Michael Turner, managing partner, The JIAN Group
The JIAN Group Michael Turner, managing partner, The JIAN Group

A Google search indicates more than 400 articles have been written on the subject “Is Bigger Better in the Building Materials Industry,” and various building material supplier meetings have featured panel discussions on this same subject. So rather than give our opinions, we’ve come up with eight things to keep in mind so that you can decide on your own.

  1. Large companies can certainly utilize their combined buying power to purchase materials at a cheaper cost. We have seen considerable cost savings in truss manufacturing, volume rebates, commodity products such as drywall and roofing, and millwork. Such buying power could result in a 100-basis point improvement in gross margin or a 4% to 5% cost savings, which in a competitive market can be decisive in winning a job or project. However, a common offset to such buying power cost advantages are the corporate overhead expenses of bigger companies.
  2. We believe building materials is a local relationship business where a $25 million-dollar revenue independent could have more market dominance than a $6 billion industry behemoth.
  3. Overhead costs for expenses such as insurance and employee benefits are less in larger companies. Our experience indicates that large companies benefit from a combined employment base and multiple facility insurance coverages when viewed on a per-capita or per-location basis.
  4. Information Technology is more robust in larger companies, where expenses can be leveraged over multiple locations. Such systems are mostly “one size fits all.” They include delivery routing, fleet tracking, and live dashboards to monitor gross margins, employee efficiencies, accounting statistics and a host of daily information. The question, however, is the applicability and efficiency of such systems with smaller companies.
  5. Financial performance is a primary indicator when discussing “Is Bigger Better?” Standard & Poor’s average EBITDA (earnings before interest, taxes, depreciation and amortization) margin in a traditional business cycle is between 5% to 9% for building material distributors and 9% to 18% for general building material manufacturers. A June 2017 analysis of publicly traded companies indicates a median average EBITDA of 6% for building material distribution and 14% for manufacturers. Many of our independent distribution clients exceed these averages and our clients in manufacturing have been in the upper tier of such averages. Compare you own performance numbers to the averages above and determine for yourself if “Bigger is Better” when it comes to a financial performance indicator.
  6. Bigger companies have multiple locations which provide an advantage when servicing customers in multiple markets. Smaller independents are at a disadvantage in servicing the needs of a multi-market builder who expects and is enforcing a national agreement.
  7. As the big builders continue to get bigger, their requirements and service levels from distributors and manufacturers also grow exponentially. Does this indicate that big builders favor dealing with big companies to satisfy their increasing demands?
  8. The average EBITDA multiple for publicly-traded building products and material companies fluctuates around 11X. Depending on the market segment, independents are typically valued in the 4X to 8X range.

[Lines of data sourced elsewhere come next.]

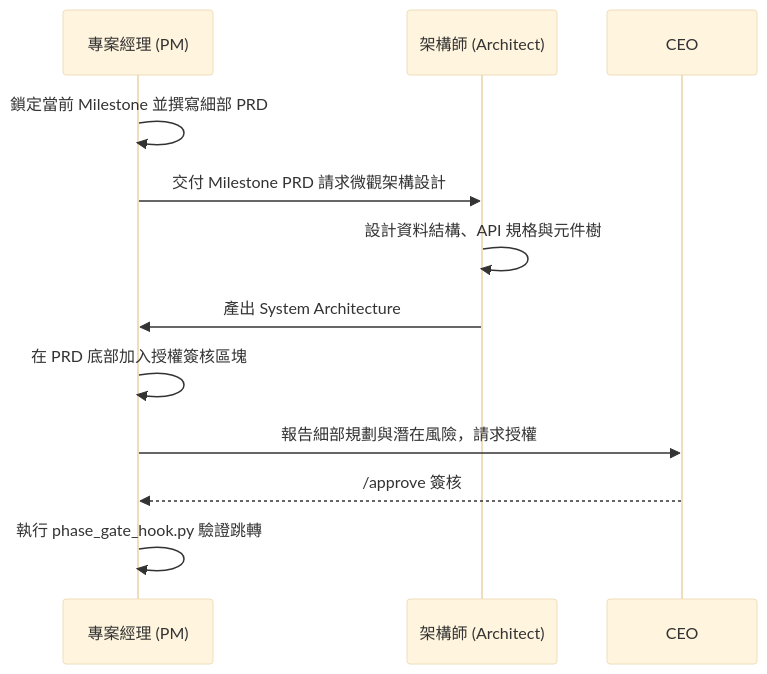
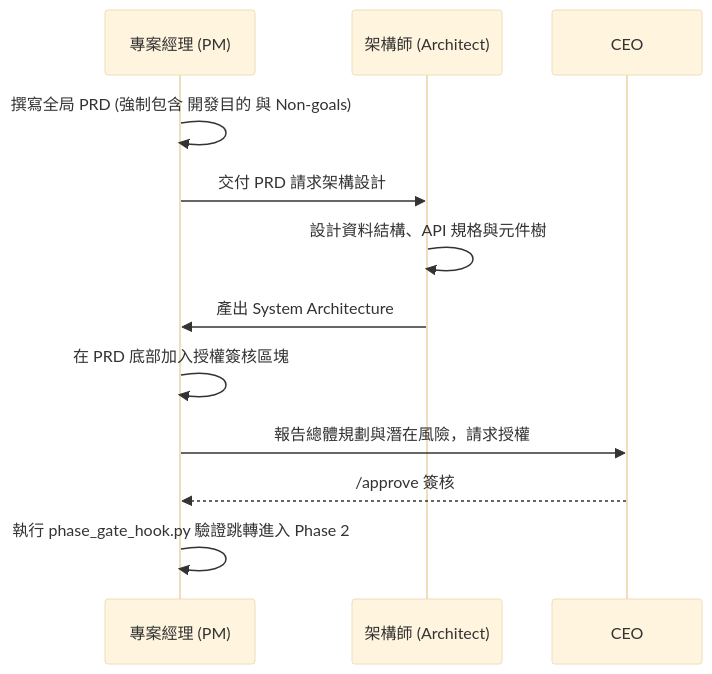
Before and after one commit to vip3310495-Johnny/Johnny-project-team-plugin: the third of 8 diagrams in README.md, drawn with Mermaid (base theme). The commit also changed other lines of this file and 80 other files, not shown here.

Commit message:
release: v2.0.0 architecture upgrade with native hooks, vertical slicing & 3-way spec injection

````diff
--- a/README.md
+++ b/README.md
@@ -126,15 +127,15 @@
 ```mermaid
 sequenceDiagram
     participant PM as 專案經理 (PM)
     participant Arch as 架構師 (Architect)
     participant CEO
     
-    PM->>PM: 鎖定當前 Milestone 並撰寫細部 PRD
-    PM->>Arch: 交付 Milestone PRD 請求微觀架構設計
+    PM->>PM: 撰寫全局 PRD (強制包含 開發目的 與 Non-goals)
+    PM->>Arch: 交付 PRD 請求架構設計
     Arch->>Arch: 設計資料結構、API 規格與元件樹
     Arch->>PM: 產出 System Architecture
     PM->>PM: 在 PRD 底部加入授權簽核區塊
-    PM->>CEO: 報告細部規劃與潛在風險，請求授權
+    PM->>CEO: 報告總體規劃與潛在風險，請求授權
     CEO-->>PM: /approve 簽核
-    PM->>PM: 執行 phase_gate_hook.py 驗證跳轉
+    PM->>PM: 執行 phase_gate_hook.py 驗證跳轉進入 Phase 2
 ```
````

So is “Bigger Better” in the building material industry? You decide. The Bigs benefit from investing capability, recruiting new talent, risk profiles, access to capital, market strength, and ideation. However, there also are many successful independents who are nimble, fast, profitable, and good at whey they do.